On this new occasion, upon learning that David was hiding in the desert of Ziph, King Saul takes three thousand men with him and heads to ambush him.
When they arrive in the region, being at night, they prepare to camp to sleep.
However, David learns of this and sneaks into the camp during the night.
There, along with some of his men, he reaches the very place where Saul is sleeping.
Let’s look at what the Bible tells about what happened next:
So David and Abishai went to the army by night, and there was Saul, lying asleep inside the camp with his spear stuck in the ground near his head.
Abner and the soldiers were lying around him.
Abishai said to David, “Today God has delivered your enemy into your hands.
Now let me pin him to the ground with one thrust of the spear; I won’t strike him twice.”
But David said to Abishai, “Don’t destroy him!
Who can lay a hand on the Lord’s anointed and be guiltless?
As surely as the Lord lives,” he said, “the Lord himself will strike him, or his time will come and he will die, or he will go into battle and perish.
But the Lord forbid that I should lay a hand on the Lord’s anointed.
Now get the spear and water jug that are near his head, and let’s go.”
1 Samuel 26:7-11
In this bible story, we see two people acting in opposite ways.
We see on the one hand King Saul, working under the philosophy that the end justifies the means; and we see David at work under the philosophy of living in righteousness and integrity before God.
For his part, Saul was willing to exterminate the life of an innocent man, willing to betray his word, willing to sin against God’s will.
All in order to maintain the dominion of the kingdom.
On the opposite side, David, who is waiting for the moment when God will put him as king of Israel, is not willing to betray King Saul to achieve it.
He is not willing to kill him even though he has the opportunity for the second time and even though the king has made himself David’s mortal enemy.
We see a David who does not think that the end justifies the means, but decides to work in integrity and purity, leaving the matter in the hands of God.
Dear reader, in considering this story, I can’t help but think of the times when I’ve been ready to contradict my principles and fail in integrity in order to evade a problem or get a desired result.
Lies, cheating, forgeries, deceptions, are often used to get what we want or avoid what we don’t want.
How many times have we used them for our benefit?
However, this story reminds us that the end does not justify the means.
That it is better to patiently live in integrity, in subjection to God’s will and the best moral principles; instead of sacrificing them, even at the very least, in order to get something you want.

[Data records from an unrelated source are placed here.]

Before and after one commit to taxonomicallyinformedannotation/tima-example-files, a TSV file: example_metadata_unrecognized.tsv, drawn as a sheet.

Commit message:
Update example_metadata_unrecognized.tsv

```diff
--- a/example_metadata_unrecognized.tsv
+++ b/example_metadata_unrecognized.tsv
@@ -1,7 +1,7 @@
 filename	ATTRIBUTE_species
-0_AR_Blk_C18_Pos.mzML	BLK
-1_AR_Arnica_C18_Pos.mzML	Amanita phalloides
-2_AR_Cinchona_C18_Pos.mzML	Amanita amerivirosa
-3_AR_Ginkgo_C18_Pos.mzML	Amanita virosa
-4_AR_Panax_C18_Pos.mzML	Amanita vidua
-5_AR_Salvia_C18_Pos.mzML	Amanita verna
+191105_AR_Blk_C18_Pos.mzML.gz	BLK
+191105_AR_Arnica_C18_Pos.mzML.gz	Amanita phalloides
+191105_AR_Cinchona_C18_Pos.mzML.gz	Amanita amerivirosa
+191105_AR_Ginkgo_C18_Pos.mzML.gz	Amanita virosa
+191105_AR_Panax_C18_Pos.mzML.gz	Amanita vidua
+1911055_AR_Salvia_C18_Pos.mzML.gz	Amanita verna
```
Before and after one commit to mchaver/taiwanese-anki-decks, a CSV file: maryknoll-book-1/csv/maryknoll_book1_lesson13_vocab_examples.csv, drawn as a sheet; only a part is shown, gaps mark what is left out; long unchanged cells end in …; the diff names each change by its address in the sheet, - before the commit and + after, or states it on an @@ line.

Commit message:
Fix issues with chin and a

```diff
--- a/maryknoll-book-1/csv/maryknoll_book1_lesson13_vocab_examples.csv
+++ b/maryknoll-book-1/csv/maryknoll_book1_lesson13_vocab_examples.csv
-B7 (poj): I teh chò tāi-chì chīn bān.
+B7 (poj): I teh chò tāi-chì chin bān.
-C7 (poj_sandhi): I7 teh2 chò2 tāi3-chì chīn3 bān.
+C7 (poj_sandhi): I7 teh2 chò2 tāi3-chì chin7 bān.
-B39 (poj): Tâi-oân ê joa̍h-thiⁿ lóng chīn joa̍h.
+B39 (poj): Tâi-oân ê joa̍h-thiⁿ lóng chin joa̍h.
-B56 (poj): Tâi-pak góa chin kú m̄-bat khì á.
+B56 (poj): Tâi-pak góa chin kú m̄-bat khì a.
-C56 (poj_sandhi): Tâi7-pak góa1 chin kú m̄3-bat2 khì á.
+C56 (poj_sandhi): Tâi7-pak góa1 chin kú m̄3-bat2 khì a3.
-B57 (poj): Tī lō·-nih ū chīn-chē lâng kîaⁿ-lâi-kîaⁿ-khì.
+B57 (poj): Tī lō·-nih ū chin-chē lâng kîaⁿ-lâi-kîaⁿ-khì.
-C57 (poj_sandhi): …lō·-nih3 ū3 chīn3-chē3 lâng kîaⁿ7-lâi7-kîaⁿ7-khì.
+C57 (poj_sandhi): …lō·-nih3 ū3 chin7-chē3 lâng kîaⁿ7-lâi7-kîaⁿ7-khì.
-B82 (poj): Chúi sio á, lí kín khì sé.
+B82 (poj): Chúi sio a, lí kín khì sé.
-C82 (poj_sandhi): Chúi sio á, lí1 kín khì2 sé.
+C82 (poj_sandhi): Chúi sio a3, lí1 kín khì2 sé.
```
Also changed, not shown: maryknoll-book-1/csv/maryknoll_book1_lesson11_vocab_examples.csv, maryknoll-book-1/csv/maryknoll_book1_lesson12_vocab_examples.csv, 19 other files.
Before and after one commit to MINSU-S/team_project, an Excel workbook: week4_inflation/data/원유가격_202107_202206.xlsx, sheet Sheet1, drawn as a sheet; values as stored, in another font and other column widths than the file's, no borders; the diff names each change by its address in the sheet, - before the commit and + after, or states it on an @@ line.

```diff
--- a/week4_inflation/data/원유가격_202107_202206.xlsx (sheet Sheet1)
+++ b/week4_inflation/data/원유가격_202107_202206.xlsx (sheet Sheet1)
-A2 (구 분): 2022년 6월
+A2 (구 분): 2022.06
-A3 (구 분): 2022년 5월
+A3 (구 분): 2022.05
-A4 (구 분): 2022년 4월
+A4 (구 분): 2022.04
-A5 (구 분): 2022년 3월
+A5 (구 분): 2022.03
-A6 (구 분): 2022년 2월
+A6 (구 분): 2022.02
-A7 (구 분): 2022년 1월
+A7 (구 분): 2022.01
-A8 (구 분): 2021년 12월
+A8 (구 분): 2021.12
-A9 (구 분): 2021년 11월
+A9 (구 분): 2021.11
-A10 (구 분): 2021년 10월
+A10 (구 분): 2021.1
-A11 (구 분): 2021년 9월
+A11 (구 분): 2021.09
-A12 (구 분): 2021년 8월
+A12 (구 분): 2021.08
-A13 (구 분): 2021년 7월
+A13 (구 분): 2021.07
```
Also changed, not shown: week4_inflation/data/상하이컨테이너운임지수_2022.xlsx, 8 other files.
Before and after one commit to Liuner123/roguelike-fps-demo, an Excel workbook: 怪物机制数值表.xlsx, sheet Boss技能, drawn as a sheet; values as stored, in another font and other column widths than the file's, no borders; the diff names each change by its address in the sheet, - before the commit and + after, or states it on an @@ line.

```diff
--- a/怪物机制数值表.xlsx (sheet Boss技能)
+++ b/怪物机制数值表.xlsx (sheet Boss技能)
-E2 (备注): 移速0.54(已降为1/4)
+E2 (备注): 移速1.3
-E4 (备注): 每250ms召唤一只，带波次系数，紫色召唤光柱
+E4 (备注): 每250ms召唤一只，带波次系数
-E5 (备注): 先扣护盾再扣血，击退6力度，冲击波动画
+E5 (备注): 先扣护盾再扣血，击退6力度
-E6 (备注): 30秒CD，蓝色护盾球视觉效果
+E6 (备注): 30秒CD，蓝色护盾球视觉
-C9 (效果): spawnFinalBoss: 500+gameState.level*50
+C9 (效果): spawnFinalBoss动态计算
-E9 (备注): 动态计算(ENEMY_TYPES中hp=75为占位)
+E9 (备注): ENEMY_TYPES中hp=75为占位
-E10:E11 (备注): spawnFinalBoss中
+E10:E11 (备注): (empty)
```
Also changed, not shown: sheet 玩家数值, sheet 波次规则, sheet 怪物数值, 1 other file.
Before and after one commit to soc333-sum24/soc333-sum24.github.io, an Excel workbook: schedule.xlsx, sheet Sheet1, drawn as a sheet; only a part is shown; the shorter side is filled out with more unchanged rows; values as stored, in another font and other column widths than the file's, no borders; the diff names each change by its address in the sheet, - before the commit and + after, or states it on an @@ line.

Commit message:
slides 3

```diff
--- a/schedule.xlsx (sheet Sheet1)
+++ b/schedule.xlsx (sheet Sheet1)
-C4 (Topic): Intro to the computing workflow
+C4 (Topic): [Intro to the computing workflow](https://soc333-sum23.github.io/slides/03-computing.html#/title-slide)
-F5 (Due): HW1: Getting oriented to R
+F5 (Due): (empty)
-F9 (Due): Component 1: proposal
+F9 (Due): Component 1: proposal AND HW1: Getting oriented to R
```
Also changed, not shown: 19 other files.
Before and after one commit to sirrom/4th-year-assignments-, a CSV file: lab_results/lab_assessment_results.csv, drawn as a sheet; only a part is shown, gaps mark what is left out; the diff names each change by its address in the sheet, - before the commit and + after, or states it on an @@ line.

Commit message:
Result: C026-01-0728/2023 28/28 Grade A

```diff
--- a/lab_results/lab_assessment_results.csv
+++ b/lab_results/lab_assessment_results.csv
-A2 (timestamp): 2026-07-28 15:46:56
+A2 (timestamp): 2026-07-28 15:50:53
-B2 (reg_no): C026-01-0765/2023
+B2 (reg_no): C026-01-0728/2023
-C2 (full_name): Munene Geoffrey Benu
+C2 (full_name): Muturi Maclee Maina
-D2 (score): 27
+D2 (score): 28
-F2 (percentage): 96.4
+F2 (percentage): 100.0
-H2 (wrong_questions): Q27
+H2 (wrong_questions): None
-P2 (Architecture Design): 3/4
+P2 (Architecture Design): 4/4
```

The end does not justify the means.
David became king of Israel without going against his integrity of character.
God’s purposes are better and eternal.
If we are faithful to Him even in the smallest, He will carry them out in His time.
I hope these words have been a blessing to your life.
And what do you think? Do you think the end justifies the means? What is your opinion or experience? Share it in the comments.